Review: SUSPIRIA (2018)
Remakes are a controversial thing among horror fans. I’ve never really understood the hate, remakes have been a part of show business since the days of the theatre. Things are redone as times, technology and society change. Sometimes the new versions are improvements, other times not so much, but they happen. And will continue to happen. So, like with any announced film, I just hope for the best, no matter how bad an idea it sounds. And remaking Suspiria sounded like a very bad idea.
I honestly never thought the long-proposed remake of Dario Argento’s Suspiria would ever happen. And it’s a film I really couldn’t see being redone, although the anime version that was mentioned at one point did sound interesting. But here we have it, from Luca Guadagnino, the director of Call Me By Your Name, of all people. The result of this unlikely combination is interesting, to say the least.
The first thing you notice is the drab, gray colours replacing the original’s almost comic book styling. It takes a bit of getting used to, but it fits the setting, the divided city of Berlin in 1977. Apart from being a much more realistic look, it serves notice that Guadagnino is making his own version of SUSPIRIA, not just copying the original.
The second thing you notice is the score. Gone is Goblin’s iconic theme and creepy electronics. Instead, we have Thom Yorke from Radiohead providing a score that’s much more subdued and kept in the background much of the time. I wasn’t quite as happy with this even though it makes sense to match the sound and the look of the film.
By a little over half an hour into the film, I was sold. The basic plot remains the same, a young dancer, Susie Bannion (Dakota Johnson, 50 Shades of Grey, Bad Times at the El Royale) comes to study at a prestigious European school of dance, ( sharp-eyed viewers will catch a cameo by Jessica Harper who played the part in the original). But Madame Blanc (Tilda Swinton Snowpiercer, Only Lovers Left Alive) and her staff have some dark secrets to hide. Blood, death, and witchcraft are all part of this dance macabre.
However with an almost two-and-a-half-hour running time, an hour longer than the original, it’s obviously telling its own version of the tale. After delivering a jarringly brutal and brilliantly edited killing Suspiria settles into a slower pace. It mixes nightmares, flashbacks, and other odd occurrences with an investigation by Josef Klemperer (Tilda Swinton billed as Lutz Eberdorf).
We first see him in the film’s opening scenes. He’s talking to a terrified young woman (Chloe Grace Moretz, Shadow in the Cloud, Texas Killing Fields) about the goings-on at the Helena Markos Dance Company. Initially skeptical he becomes less so when she disappears. In one sense he’s one of the film’s touchpoints with the real world. In another, he’s a reflection of the bizarre

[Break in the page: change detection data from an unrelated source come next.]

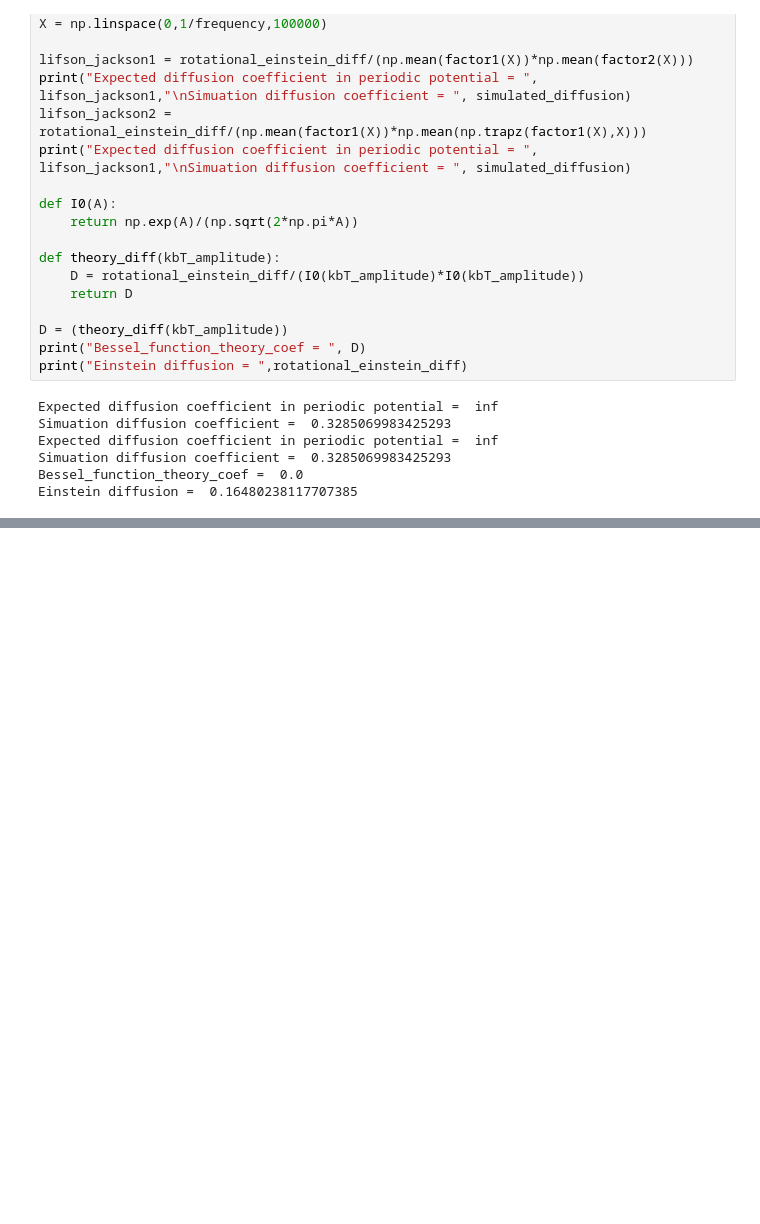
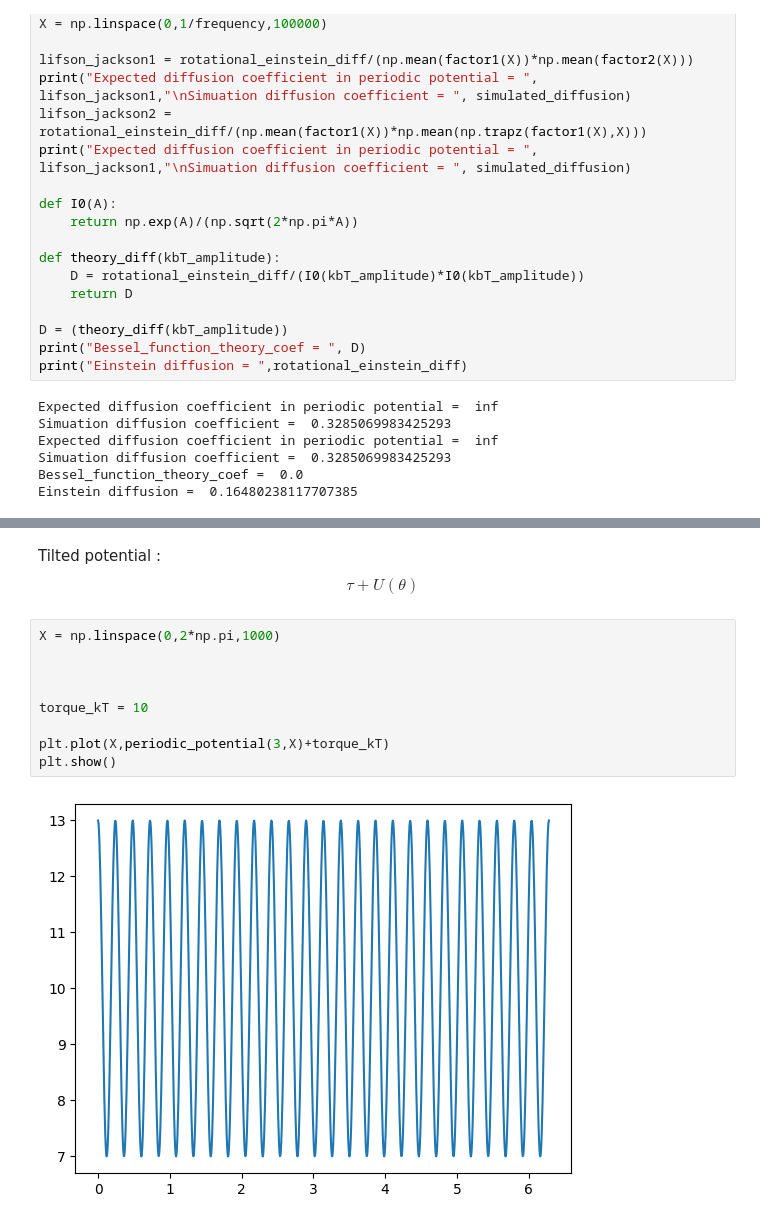
Before and after one commit to Antonin-Prom/IDIL_Internship_BFM_Langevin_modeling, a Jupyter notebook: langevin_simu/Diffusion Coefficients/Diffusion simulations.ipynb, the cells around one changed output, grey strips where cells are left out. Cells and saved outputs as stored; diff of their text form; blank space fills up the shorter version.

```diff
--- a/langevin_simu/Diffusion Coefficients/Diffusion simulations.ipynb
+++ b/langevin_simu/Diffusion Coefficients/Diffusion simulations.ipynb
@@ -416,0 +255,14 @@ TypeError: 'float' object cannot be interpreted as an integer
+# %% [markdown]
+Tilted potential :
+$$\tau + U(\theta)$$
+# %%
+X = np.linspace(0,2*np.pi,1000)
+
+
+
+torque_kT = 10
+
+plt.plot(X,periodic_potential(3,X)+torque_kT)
+plt.show()
+# %% [output]
+[figure, added]
```
Also changed, not shown: parts of 8 cells of this notebook, 5 other files.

Most of the film’s violence is held back for the final act, and it is quite the payoff. For some, it will be too long of a wait, (the film could have been trimmed a bit), but it’s worth it. Both graphic and visceral, it’s also oddly poetic, (and features Swinton in a third role). The shots of some of the girls continuing to dance in the midst of the carnage briefly bring to mind 2018’s other dance/horror film Climax. Despite the lack of Born To Be Alive on the soundtrack, Suspiria is the better of the two by far.
This isn’t going to be a film for everyone, but it certainly worked for me. It’s not as good as the original, damn few films are. But it is an above-average work that can wear the title Suspiria with pride.